Fish-based EFAs increase certain risks.
Studies have found that there is a significant reduction of vitamin E in the liver and plasma when DHA is taken without vitamin E supplementation.1 Not only is there is a close relationship between peroxidation and cardiovascular diseases, but also other diseases including cancers, cataracts, immune system decline, and brain dysfunction.
Therefore, those who take fish oil supplements or whose diets are high in fish are strongly advised to take added vitamin E supplements. This is the main advantage to consuming ALA rather than DHA and EPA from fish. Even high intakes of ALA from plant-based oils do not cause a vitamin E deficiency, but fish oil and other DHA and EPA supplements can.2
The formation and progression of atherosclerosis have been directly linked to lipid peroxidation (the deterioration of the EFAs that cause trans fats). When DHA was used to decrease this risk, DHA was transformed into a promoter of the disease when there was not enough antioxidants present.3
Some researchers are expressing concern that fish oil supplements appear to depress the immune system’s response to infection. Moderate to high intakes of EPA but not of ALA can decrease natural killer (NK) cell activity in healthy subjects.4 Natural killer cells play an important role in defending the body against viral infections. Researchers at Tufts University Human Nutrition Center have determined that fish oil reduces the production of T-cells and other lymphocytes by at least 63 percent and actually use this method to create vitamin E deficiencies in their experiments: “Feeding of fish oil has been a classic method for inducing vitamin E deficiency in laboratory experiments. 5
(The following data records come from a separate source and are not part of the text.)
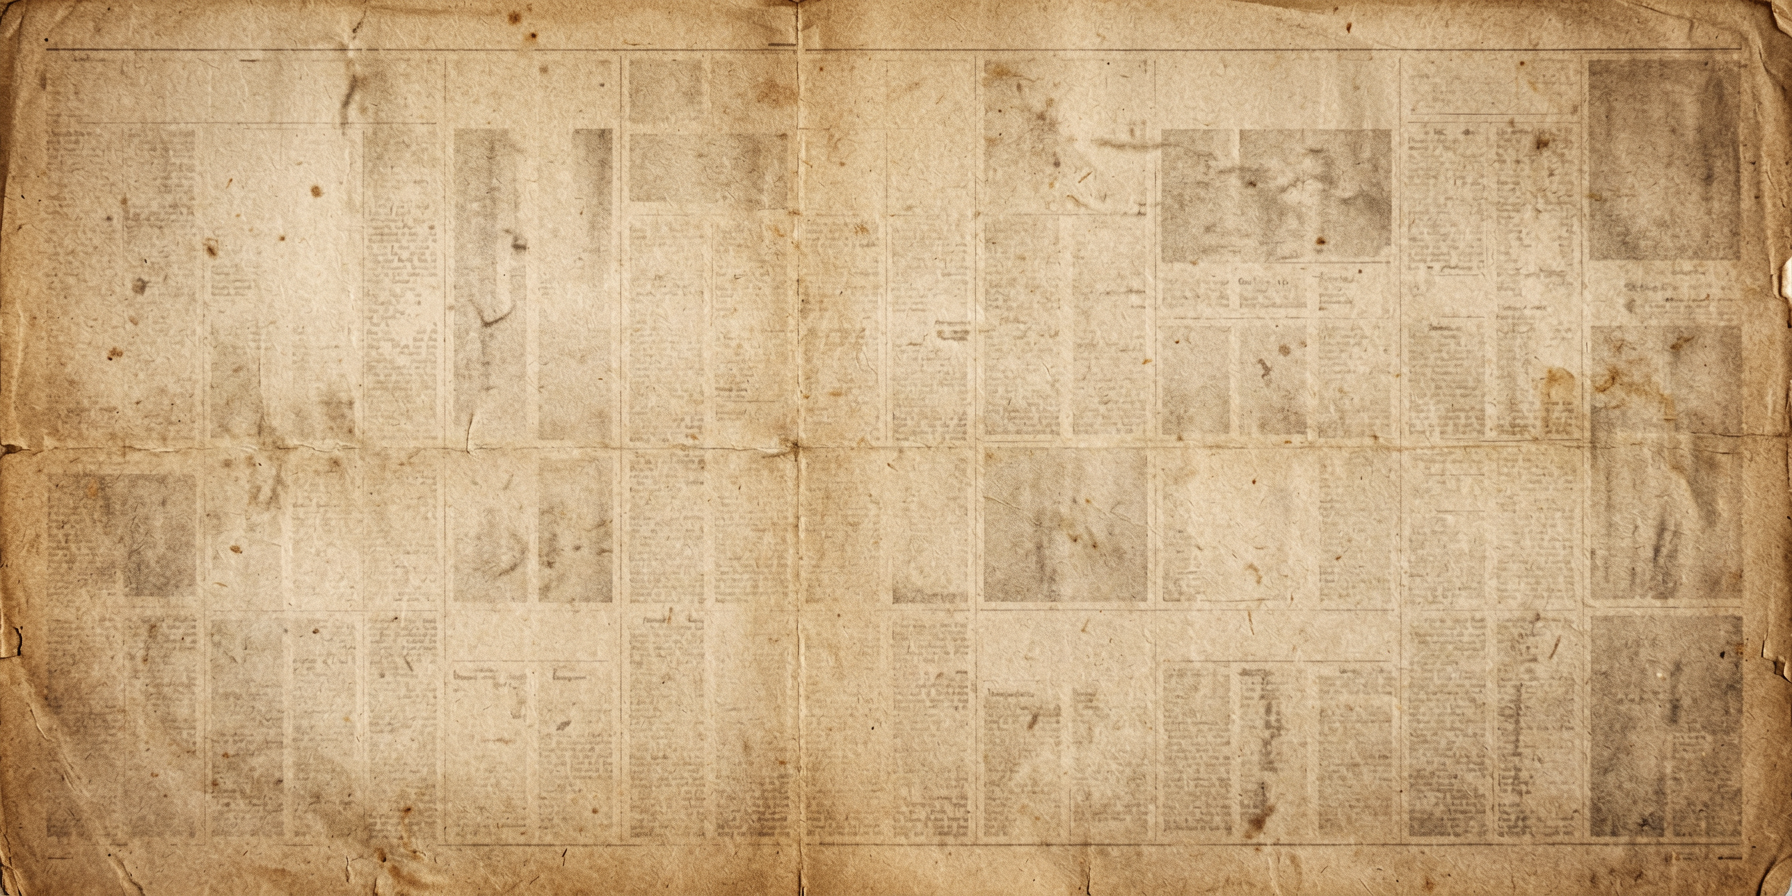
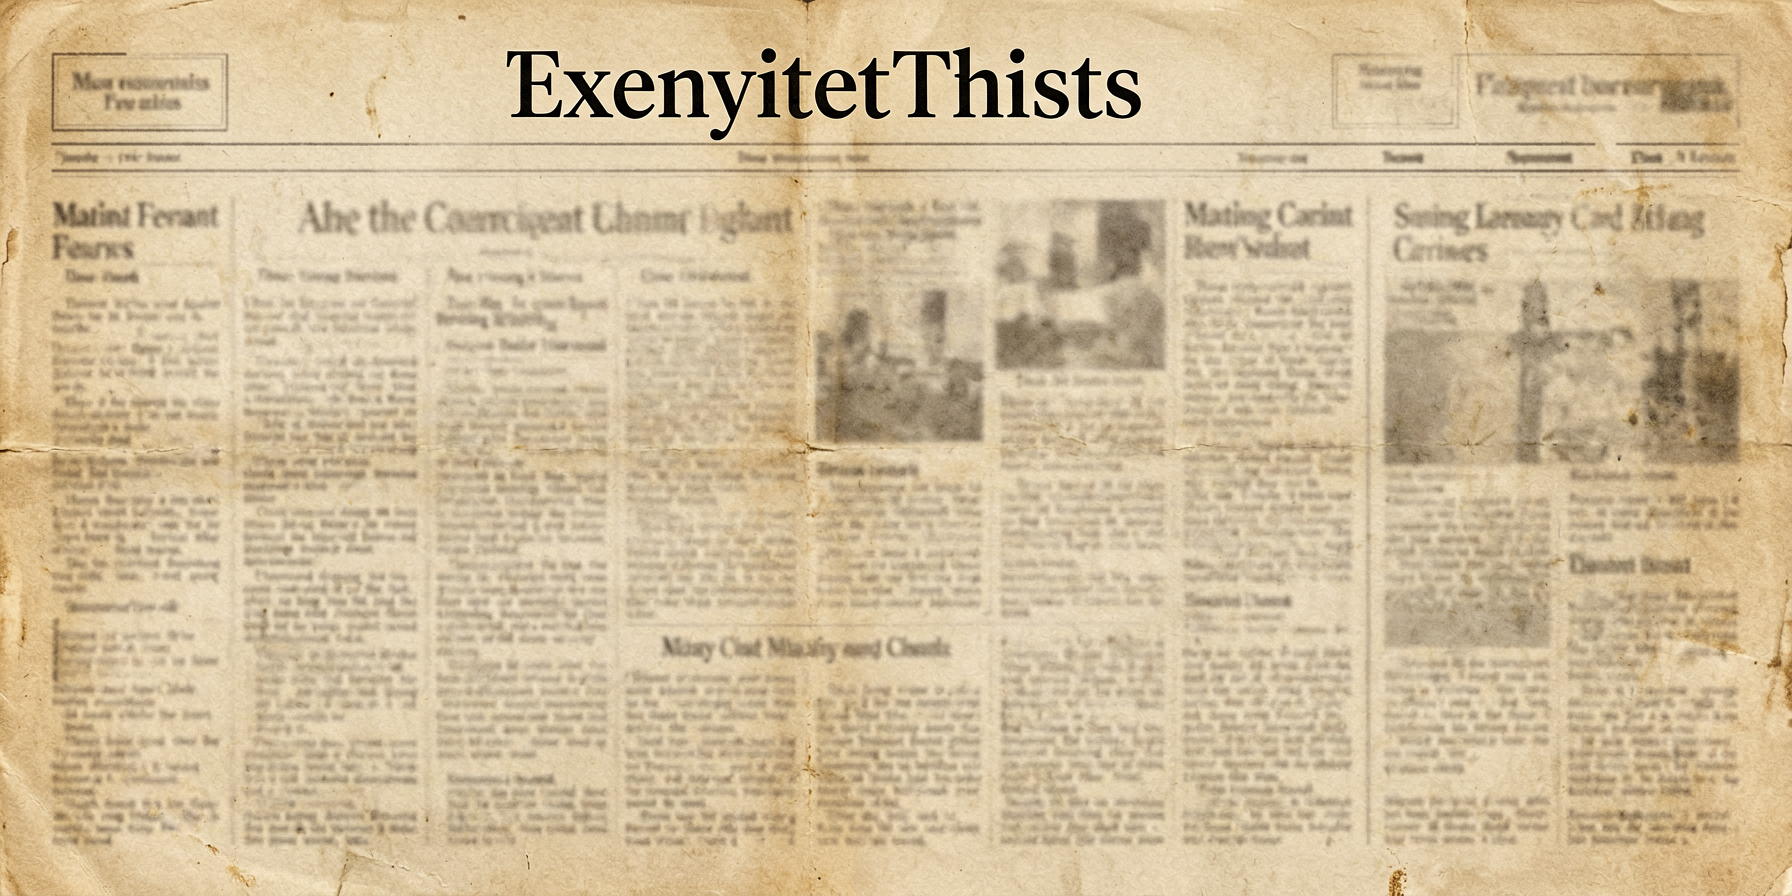
fix: use user's image with CSS crop to hide top text title

diff --git a/src/app/[lang]/news/page.tsx b/src/app/[lang]/news/page.tsx
@@ -58,8 +58,8 @@ export default function NewsPage() {
   return (
     <div className="bg-white min-h-screen">
       <section className="relative bg-gray-900 overflow-hidden">
-        <div className="absolute inset-0">
-          <img src="/images/news-banner-bg.png" alt="" className="w-full h-full object-cover" />
+        <div className="absolute inset-0 overflow-hidden">
+          <img src="/images/news-banner-bg.png" alt="" className="w-full h-[130%] object-cover object-[center_18%]" />
         </div>
         <div className="absolute inset-0 bg-gradient-to-br from-gray-900/85 via-gray-800/75 to-gray-900/85" />
         <div className="absolute inset-0 opacity-5" style={{ backgroundImage: 'radial-gradient(circle at 30% 40%, #22c55e 0%, transparent 50%), radial-gradient(circle at 70% 60%, #5b5bff 0%, transparent 50%)' }} />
Another risk factor is aimed at those taking anticoagulants (blood thinners), especially aspirin, warfarin, dalteparin, and enoxaparin. Fish oil tends to intensify blood-thinning effects; and these patients are at a greater risk for bleeding episodes, including internal bleeding. While blood-thinners help prevent heart attacks, they can increase the risk of hemorrhagic stroke. Therefore, those on anticoagulants and those with high blood pressure are advised not to take fish oil supplements.6
Diabetics are at greater risk for heart disease and are now being advised not to use fish oil supplements. Although studies have shown that the supplements lower triglyceride levels, fish oil supplements tend to increase LDL cholesterol, often referred to as the bad cholesterol. The increase was significant, especially in those taking the highest doses.7, 8
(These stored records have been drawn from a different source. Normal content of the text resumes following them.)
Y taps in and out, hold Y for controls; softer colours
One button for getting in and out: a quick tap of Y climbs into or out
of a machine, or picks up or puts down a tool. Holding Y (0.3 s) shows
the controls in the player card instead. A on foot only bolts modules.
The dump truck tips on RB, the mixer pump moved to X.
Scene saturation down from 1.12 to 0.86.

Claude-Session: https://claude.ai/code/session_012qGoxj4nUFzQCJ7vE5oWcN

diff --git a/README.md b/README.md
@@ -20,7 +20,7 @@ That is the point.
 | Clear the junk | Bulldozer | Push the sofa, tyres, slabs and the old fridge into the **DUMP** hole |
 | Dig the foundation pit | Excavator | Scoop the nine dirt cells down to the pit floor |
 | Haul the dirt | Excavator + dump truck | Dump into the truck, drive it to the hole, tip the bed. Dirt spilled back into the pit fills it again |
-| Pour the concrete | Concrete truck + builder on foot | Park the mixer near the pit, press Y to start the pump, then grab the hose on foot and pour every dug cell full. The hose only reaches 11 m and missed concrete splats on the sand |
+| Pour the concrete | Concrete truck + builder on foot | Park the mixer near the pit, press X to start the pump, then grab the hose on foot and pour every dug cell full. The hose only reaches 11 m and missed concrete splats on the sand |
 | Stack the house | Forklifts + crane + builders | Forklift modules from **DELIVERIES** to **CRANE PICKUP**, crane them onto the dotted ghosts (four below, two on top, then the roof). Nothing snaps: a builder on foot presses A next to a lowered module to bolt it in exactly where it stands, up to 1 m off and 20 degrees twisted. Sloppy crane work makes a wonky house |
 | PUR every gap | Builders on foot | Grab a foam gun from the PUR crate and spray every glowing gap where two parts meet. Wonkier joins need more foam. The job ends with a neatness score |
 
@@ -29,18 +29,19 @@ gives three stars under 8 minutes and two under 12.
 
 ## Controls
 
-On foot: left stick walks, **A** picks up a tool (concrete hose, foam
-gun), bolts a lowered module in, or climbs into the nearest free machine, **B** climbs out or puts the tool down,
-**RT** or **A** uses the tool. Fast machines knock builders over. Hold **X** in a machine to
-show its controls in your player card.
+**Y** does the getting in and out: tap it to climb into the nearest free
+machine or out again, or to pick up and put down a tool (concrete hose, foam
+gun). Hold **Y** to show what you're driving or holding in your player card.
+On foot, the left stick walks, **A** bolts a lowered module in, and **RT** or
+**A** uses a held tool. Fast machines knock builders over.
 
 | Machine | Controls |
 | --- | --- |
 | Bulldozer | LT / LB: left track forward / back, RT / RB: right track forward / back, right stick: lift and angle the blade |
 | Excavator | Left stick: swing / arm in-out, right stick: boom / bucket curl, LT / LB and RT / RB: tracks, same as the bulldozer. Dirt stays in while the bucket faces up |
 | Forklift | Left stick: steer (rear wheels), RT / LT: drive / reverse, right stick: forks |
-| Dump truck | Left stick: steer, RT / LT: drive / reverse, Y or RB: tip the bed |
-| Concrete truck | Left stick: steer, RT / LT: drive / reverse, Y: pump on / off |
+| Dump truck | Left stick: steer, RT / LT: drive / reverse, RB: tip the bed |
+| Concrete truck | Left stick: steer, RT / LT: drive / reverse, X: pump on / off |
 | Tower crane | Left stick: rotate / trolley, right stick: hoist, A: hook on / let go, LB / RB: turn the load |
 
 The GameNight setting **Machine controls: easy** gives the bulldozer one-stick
Consuming fish oil (or vitamin E) also does not prevent secondary coronary heart disease (subsequent episodes following non-fatal heart attacks or strokes). Researchers did admit that important questions still remain about the benefits of plant sources of EFAs, but they were definite about the promotion of fish oil capsules for the prevention of further episodes.9
- 1Song and Miyazawa. 2001. “Enhanced level of n-3 fatty acid in membrane phospholipids induces lipid peroxidations in rats fed dietary docosahexaenoic acid oil.” Atherosclerosis 155:9-18.
- 2Simopoulos. 2002. “Omega-3 fatty acids in wild plants, nuts, and seeds.” Asia Pacific Journal of Clinical Nutrition.
- 3Song, Fujimoto, and Miyazawa. 2002. “Polyunsaturated (n-3) fatty acids susceptible to peroxidation are increased in plasma and tissue lipids of rats fed docosahexaenoic acid DHA-containing oils.” American Journal of Clinical Nutrition 130:3028-33.
- 4Thies, Caron, Powel, Yagoob, Newsholme, and Calder. 2001. “Dietary supplementation with eiosapentaenoic acid, but not with other long-chain n-3 or n-6 polyunsaturated fatty acids, decreases natural killer cell activity in healthy subjects aged >55 years.” American Journal of Clinical Nutrition 73:539-48.
- 5“Fish oil poses problems, researchers charge – Agricultural Research Human Nutrition Center on Aging at Tufts University; Food and Drug Administration unconvinced of health benefits.” Nutrition Health Review, Spring 1991.
- 6“Fish Oil.” UC Berkeley Wellness Letter, November 2003.
- 7Friedberg, Janssen, Heine, and Grobbee. 1998. “Fish oil and glycemic control in diabetes.” Diabetes Care 21(4):494-500.
- 8Montori, Farmer, Wollan, and Dinneen. 2000. “Fish oil supplementation in type 2 diabetes.” Diabetes Care 23(9):1407-15.
- 9Stone. 2000. “The Gruppo Italiano per lo Studio della Sopravvivenza nell’Infarto Miocardio (GISSI)-Prevenzione Trial on Fish Oil and Vitamin E Supplementation in Myocardial Infarction Survivors.” Current Cardiology Reports 2(5):445-51.
This page was researched in November 2005.